* [Activity] When you return the data, keep every line exactly as it is and leave out the pictures.

*** Begin section ***

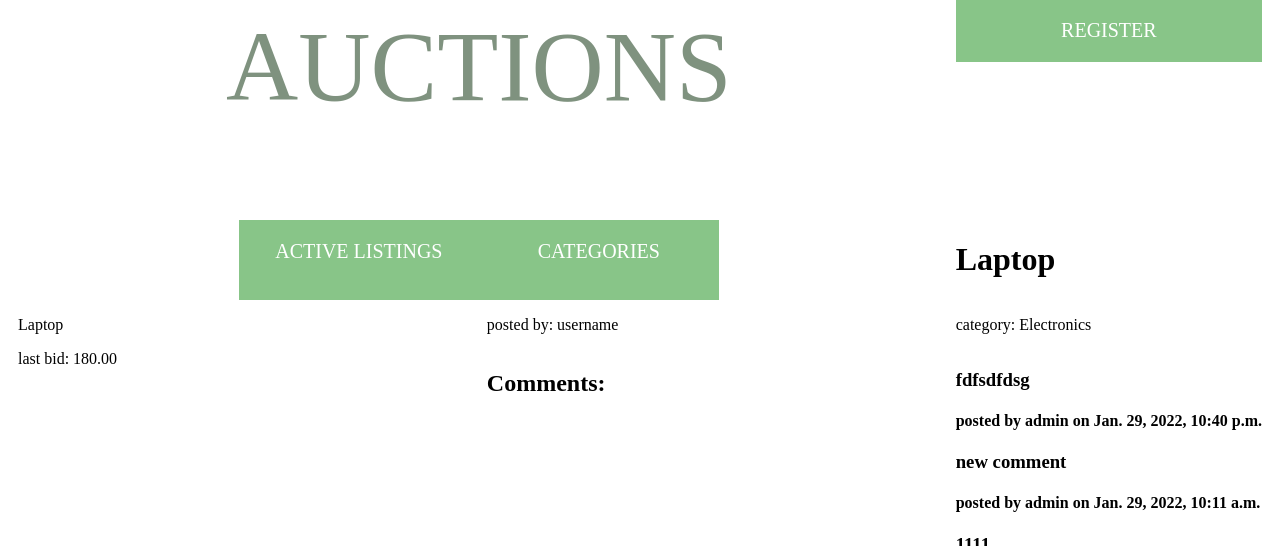
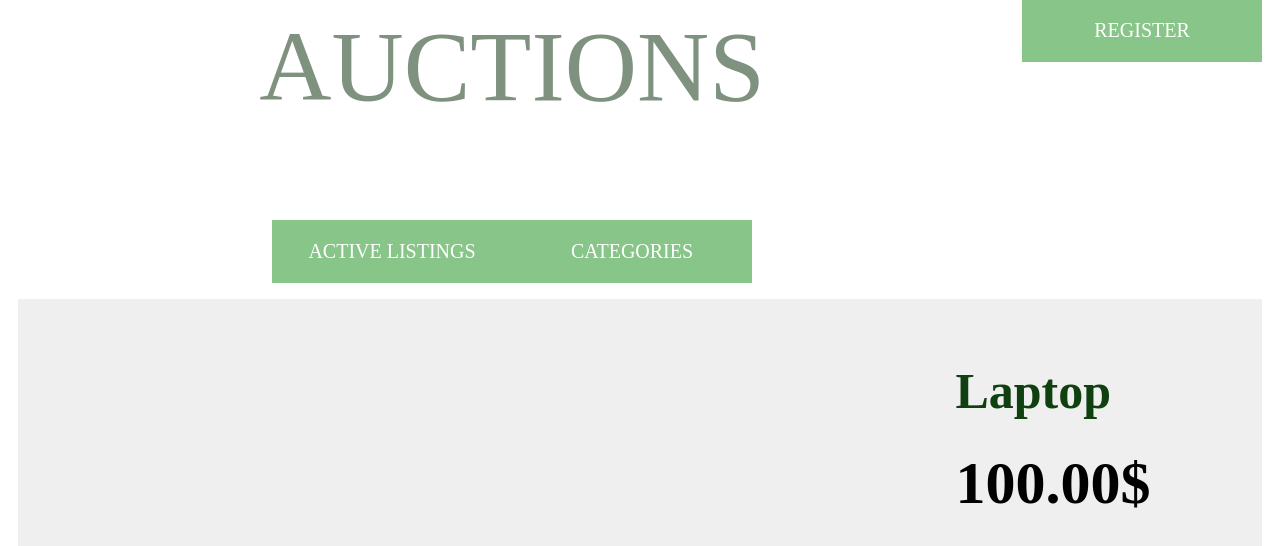
Before and after one commit to MattBookProjects/commerance, a Django app: page /listing/2 in a window 1280 px wide. Shown: the part 90-636 px from the top of the page. Run offline with Django 3.2, Linux system fonts and the light colour scheme; data comes from the database, SQL or seed files in the repository; both versions use the stored data as it was after the commit.

Commit message:
Added styling for index page and part of styling for listing page

```diff
--- a/commerce/auctions/static/auctions/styles.css
+++ b/commerce/auctions/static/auctions/styles.css
@@ -117,3 +117,115 @@
     font-weight: bold;
     color: black;
 }
+
+
+.listing-page-listing {
+    display: flex;
+    flex-direction: row;
+    justify-content: space-around;
+    background-color: #efefef;
+    grid-column: span 3;
+}
+
+.listing-page-listing-img-div {
+    display: flex;
+    justify-content: center;
+    align-items: center;
+    width: 800px;
+    height: 800px;
+    min-width: 600px;
+    min-height: 600px;
+}
+
+.listing-page-listing-img {
+    max-width: 90%;
+    max-height: 90%;
+
+}
+
+.listing-page-listing-content {
+    display: grid;
+    grid-template-columns: 1fr;
+    grid-template-rows: 1fr repeat(3, 2fr) 6fr 1fr 2fr 2fr;
+    grid-gap: 1rem;
+    align-items: center;
+}
+
+.listing-page-listing-title {
+    font-size: 50px;
+    font-weight: 600;
+    color: #104010;
+}
+
+.listing-page-listing-price {
+    font-size: 60px;
+    font-weight: 700;
+    color: black;
+}
+
+.listing-page-listing-category {
+    font-size: 30px;
+    font-weight: 400;
+    color: #202020;
+}
+
+.listing-page-listing-description {
+    font-size: 20px;
+    font-weight: 400;
+    color: #202020;
+}
+
+.listing-page-listing-meta {
+    font-size: 15px;
+    font-weight: 300;
+    color: #303030;
+}
+
+.listing-page-bid-button, .listing-page-close-button {
+    background-color: #88c588;
+    font-weight: 700;
+    font-size: 20px;
+    min-width: 150px;
+    min-height: 50px;
+}
+
+.listing-page-bid-input {
+    min-height: 50px;
+    font-size: 20px;
+}
+
+.listing-page-watchlist-button {
+    background-color: #88c588;
+    min-height: 50px;
+    font-size: 20px;
+    font-weight: 600;
+}
+
+.listing-page-comment-form-container {
+    display: flex;
+    justify-content: center;
+    align-items: center;
+    grid-column: span 2;
+    background-color: #efefef;
+    min-height: 400px;
+}
+.listing-page-comment-form {
+    display: flex;
+    flex-direction: column;
+    justify-content: center;
+    gap: 1rem;
+    min-width: 95%;
+    min-height: 95%
+}
+
+.listing-page-comment-form-input {
+    width: 100%;
+    font-size: 20px;
+}
+
+.listing-page-comment-form-button {
+    align-self: flex-end;
+    width: 150px;
+    height: 50px;
+    font-size: 20px;
+}
--- a/commerce/auctions/templates/auctions/listing.html
+++ b/commerce/auctions/templates/auctions/listing.html
@@ -5,16 +5,80 @@
 {% endblock %}
 
 {% block body %}
-    <div><h1>{{ listing.title }}</h1></div>
-    <div>{{ listing.description }}</div>
-    <div>posted by: {{ listing.owner }}</div>
-    {% if listing.category %}
-        <div>category: {{ listing.category.category }}</div>
-    {% endif %}
-    {% if bid %}
-        <div>last bid: {{ bid }}</div>
-    {% else %}
-        <div>No bids yet. Minimal bid: {{ listing.starting_bid }}</div>
+        <div class="listing-page-listing">
+            <div class="listing-page-listing-img-div">
+                <img class="listing-page-listing-img" src="{{ listing.image_url }}" alt="No image">
+            </div>
+            <div class="listing-page-listing-content">
+                <div></div>
+                <div class="listing-page-listing-title">{{ listing.title }}</div>
+                <div class="listing-page-listing-price">
+                    {% if listing.latest_bid %}
+                        {{ listing.latest_bid }}$
+                    {% else %}
+                        {{ listing.starting_bid }}$
+                    {% endif %}
+                </div>
+                {% if listing.category %}
+                    <div class="listing-page-listing-category">Category: {{ listing.category.category }}</div>
+                {% else %}
+                    <div></div>
+                {% endif %}
+                <div class="listing-page-listing-description">{{ listing.description }}</div>
+                <div class="listing-page-listing-meta">posted by: {{ listing.owner }}</div>
+                {% if listing.active == True %}
+                    {% if user.is_authenticated %}
+                        {% if listing.owner == user %}
+                            <div>
+                                <form action="{% url 'close' id=listing.id %}" method="POST">
+                                    {% csrf_token %}
+                                    <input class="listing-page-close-button" type="submit" value="Close auction">
+                                </form>
+                            </div>
+                        {% else %}
+                            <div>
+                                <form action="{% url 'listing' id=listing.id %}" method="POST">
+                                    {% csrf_token %}
+                                    {{ bid_form }}
+                                    <input class="listing-page-bid-button" type="submit" value="Make bid">
+                                </form>
+                            </div>
+                            {% if listing in user.watchlist.all %}
+                                <div>
+                                    <form action="{% url 'watchlist_remove' %}" method="POST">
+                                        {% csrf_token %}
+                                        <input type="hidden" name="id" value="{{ listing.id }}">
+                                        <input class="listing-page-watchlist-button" type="submit" value="Remove from watchlist">
+                                    </form>
+                                </div>
+                            {% else %}
+                                <div>
+                                    <form action="{% url 'watchlist_add' %}" method="POST">
+                                        {% csrf_token %}
+                                        <input type="hidden" name="id" value="{{ listing.id }}">
+                                        <input class="listing-page-watchlist-button" type="submit" value="Add to watchlist">
+                                    </form>
+                                </div>
+                            {% endif %}
+                        {% endif %}
+                    {% endif %}
+                {% else %}
+                    {% if user.is_authenticated and user == listing.buyer %}
+                        You bought this item.
+                    {% else %}
+                        Sold.
+                    {% endif %}
+                {% endif %}
+            </div>
+    </div>
+    {% if user.is_authenticated %}
+        <div class="listing-page-comment-form-container">
+            <form class="listing-page-comment-form" action="{% url 'comment' id=listing.id %}">
+                {% csrf_token %}
+                <div>{{ comment_form }}</div>
+                <input class="listing-page-comment-form-button" type="submit" value="Add comment">
+            </form>
+        </div>
     {% endif %}
     {% if user.is_authenticated %}
         {% if listing.owner == user %}
--- a/commerce/auctions/views.py
+++ b/commerce/auctions/views.py
@@ -19,10 +19,10 @@
     category = forms.ChoiceField(label="", choices=choices, initial=(None, "None"), required=False)
 
 class CommentForm(forms.Form):
-    content = forms.CharField(label="", widget=forms.Textarea(attrs={"placeholer": "Comment here"}), max_length=1024)
+    content = forms.CharField(label="", widget=forms.Textarea(attrs={"placeholer": "Comment here", "class": "listing-page-comment-form-input"}), max_length=1024)
 
 class BidForm(forms.Form):
-    bid = forms.DecimalField(label="", widget=forms.TextInput(attrs={"placeholder": "Enter your bid here"}))
+    bid = forms.DecimalField(label="", widget=forms.TextInput(attrs={"placeholder": "Enter your bid here", "class": "listing-page-bid-input"}))
 
     def set_min_value(value):
         BidForm.bid.min_value = value
```
Also changed, not shown: commerce/db.sqlite3.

*** End section ***

* [Result for this exercise]
Before and after one commit to MattBookProjects/commerance, a Django app: page /listing/2 in a window 1280 px wide. Shown: the part 90-636 px from the top of the page. Run offline with Django 3.2, Linux system fonts and the light colour scheme; data comes from the database, SQL or seed files in the repository; both versions use the stored data as it was after the commit.

Commit message:
Added styling for index page and part of styling for listing page

```diff
--- a/commerce/auctions/static/auctions/styles.css
+++ b/commerce/auctions/static/auctions/styles.css
@@ -117,3 +117,115 @@
     font-weight: bold;
     color: black;
 }
+
+
+.listing-page-listing {
+    display: flex;
+    flex-direction: row;
+    justify-content: space-around;
+    background-color: #efefef;
+    grid-column: span 3;
+}
+
+.listing-page-listing-img-div {
+    display: flex;
+    justify-content: center;
+    align-items: center;
+    width: 800px;
+    height: 800px;
+    min-width: 600px;
+    min-height: 600px;
+}
+
+.listing-page-listing-img {
+    max-width: 90%;
+    max-height: 90%;
+
+}
+
+.listing-page-listing-content {
+    display: grid;
+    grid-template-columns: 1fr;
+    grid-template-rows: 1fr repeat(3, 2fr) 6fr 1fr 2fr 2fr;
+    grid-gap: 1rem;
+    align-items: center;
+}
+
+.listing-page-listing-title {
+    font-size: 50px;
+    font-weight: 600;
+    color: #104010;
+}
+
+.listing-page-listing-price {
+    font-size: 60px;
+    font-weight: 700;
+    color: black;
+}
+
+.listing-page-listing-category {
+    font-size: 30px;
+    font-weight: 400;
+    color: #202020;
+}
+
+.listing-page-listing-description {
+    font-size: 20px;
+    font-weight: 400;
+    color: #202020;
+}
+
+.listing-page-listing-meta {
+    font-size: 15px;
+    font-weight: 300;
+    color: #303030;
+}
+
+.listing-page-bid-button, .listing-page-close-button {
+    background-color: #88c588;
+    font-weight: 700;
+    font-size: 20px;
+    min-width: 150px;
+    min-height: 50px;
+}
+
+.listing-page-bid-input {
+    min-height: 50px;
+    font-size: 20px;
+}
+
+.listing-page-watchlist-button {
+    background-color: #88c588;
+    min-height: 50px;
+    font-size: 20px;
+    font-weight: 600;
+}
+
+.listing-page-comment-form-container {
+    display: flex;
+    justify-content: center;
+    align-items: center;
+    grid-column: span 2;
+    background-color: #efefef;
+    min-height: 400px;
+}
+.listing-page-comment-form {
+    display: flex;
+    flex-direction: column;
+    justify-content: center;
+    gap: 1rem;
+    min-width: 95%;
+    min-height: 95%
+}
+
+.listing-page-comment-form-input {
+    width: 100%;
+    font-size: 20px;
+}
+
+.listing-page-comment-form-button {
+    align-self: flex-end;
+    width: 150px;
+    height: 50px;
+    font-size: 20px;
+}
--- a/commerce/auctions/templates/auctions/listing.html
+++ b/commerce/auctions/templates/auctions/listing.html
@@ -5,16 +5,80 @@
 {% endblock %}
 
 {% block body %}
-    <div><h1>{{ listing.title }}</h1></div>
-    <div>{{ listing.description }}</div>
-    <div>posted by: {{ listing.owner }}</div>
-    {% if listing.category %}
-        <div>category: {{ listing.category.category }}</div>
-    {% endif %}
-    {% if bid %}
-        <div>last bid: {{ bid }}</div>
-    {% else %}
-        <div>No bids yet. Minimal bid: {{ listing.starting_bid }}</div>
+        <div class="listing-page-listing">
+            <div class="listing-page-listing-img-div">
+                <img class="listing-page-listing-img" src="{{ listing.image_url }}" alt="No image">
+            </div>
+            <div class="listing-page-listing-content">
+                <div></div>
+                <div class="listing-page-listing-title">{{ listing.title }}</div>
+                <div class="listing-page-listing-price">
+                    {% if listing.latest_bid %}
+                        {{ listing.latest_bid }}$
+                    {% else %}
+                        {{ listing.starting_bid }}$
+                    {% endif %}
+                </div>
+                {% if listing.category %}
+                    <div class="listing-page-listing-category">Category: {{ listing.category.category }}</div>
+                {% else %}
+                    <div></div>
+                {% endif %}
+                <div class="listing-page-listing-description">{{ listing.description }}</div>
+                <div class="listing-page-listing-meta">posted by: {{ listing.owner }}</div>
+                {% if listing.active == True %}
+                    {% if user.is_authenticated %}
+                        {% if listing.owner == user %}
+                            <div>
+                                <form action="{% url 'close' id=listing.id %}" method="POST">
+                                    {% csrf_token %}
+                                    <input class="listing-page-close-button" type="submit" value="Close auction">
+                                </form>
+                            </div>
+                        {% else %}
+                            <div>
+                                <form action="{% url 'listing' id=listing.id %}" method="POST">
+                                    {% csrf_token %}
+                                    {{ bid_form }}
+                                    <input class="listing-page-bid-button" type="submit" value="Make bid">
+                                </form>
+                            </div>
+                            {% if listing in user.watchlist.all %}
+                                <div>
+                                    <form action="{% url 'watchlist_remove' %}" method="POST">
+                                        {% csrf_token %}
+                                        <input type="hidden" name="id" value="{{ listing.id }}">
+                                        <input class="listing-page-watchlist-button" type="submit" value="Remove from watchlist">
+                                    </form>
+                                </div>
+                            {% else %}
+                                <div>
+                                    <form action="{% url 'watchlist_add' %}" method="POST">
+                                        {% csrf_token %}
+                                        <input type="hidden" name="id" value="{{ listing.id }}">
+                                        <input class="listing-page-watchlist-button" type="submit" value="Add to watchlist">
+                                    </form>
+                                </div>
+                            {% endif %}
+                        {% endif %}
+                    {% endif %}
+                {% else %}
+                    {% if user.is_authenticated and user == listing.buyer %}
+                        You bought this item.
+                    {% else %}
+                        Sold.
+                    {% endif %}
+                {% endif %}
+            </div>
+    </div>
+    {% if user.is_authenticated %}
+        <div class="listing-page-comment-form-container">
+            <form class="listing-page-comment-form" action="{% url 'comment' id=listing.id %}">
+                {% csrf_token %}
+                <div>{{ comment_form }}</div>
+                <input class="listing-page-comment-form-button" type="submit" value="Add comment">
+            </form>
+        </div>
     {% endif %}
     {% if user.is_authenticated %}
         {% if listing.owner == user %}
--- a/commerce/auctions/views.py
+++ b/commerce/auctions/views.py
@@ -19,10 +19,10 @@
     category = forms.ChoiceField(label="", choices=choices, initial=(None, "None"), required=False)
 
 class CommentForm(forms.Form):
-    content = forms.CharField(label="", widget=forms.Textarea(attrs={"placeholer": "Comment here"}), max_length=1024)
+    content = forms.CharField(label="", widget=forms.Textarea(attrs={"placeholer": "Comment here", "class": "listing-page-comment-form-input"}), max_length=1024)
 
 class BidForm(forms.Form):
-    bid = forms.DecimalField(label="", widget=forms.TextInput(attrs={"placeholder": "Enter your bid here"}))
+    bid = forms.DecimalField(label="", widget=forms.TextInput(attrs={"placeholder": "Enter your bid here", "class": "listing-page-bid-input"}))
 
     def set_min_value(value):
         BidForm.bid.min_value = value
```
Also changed, not shown: commerce/db.sqlite3.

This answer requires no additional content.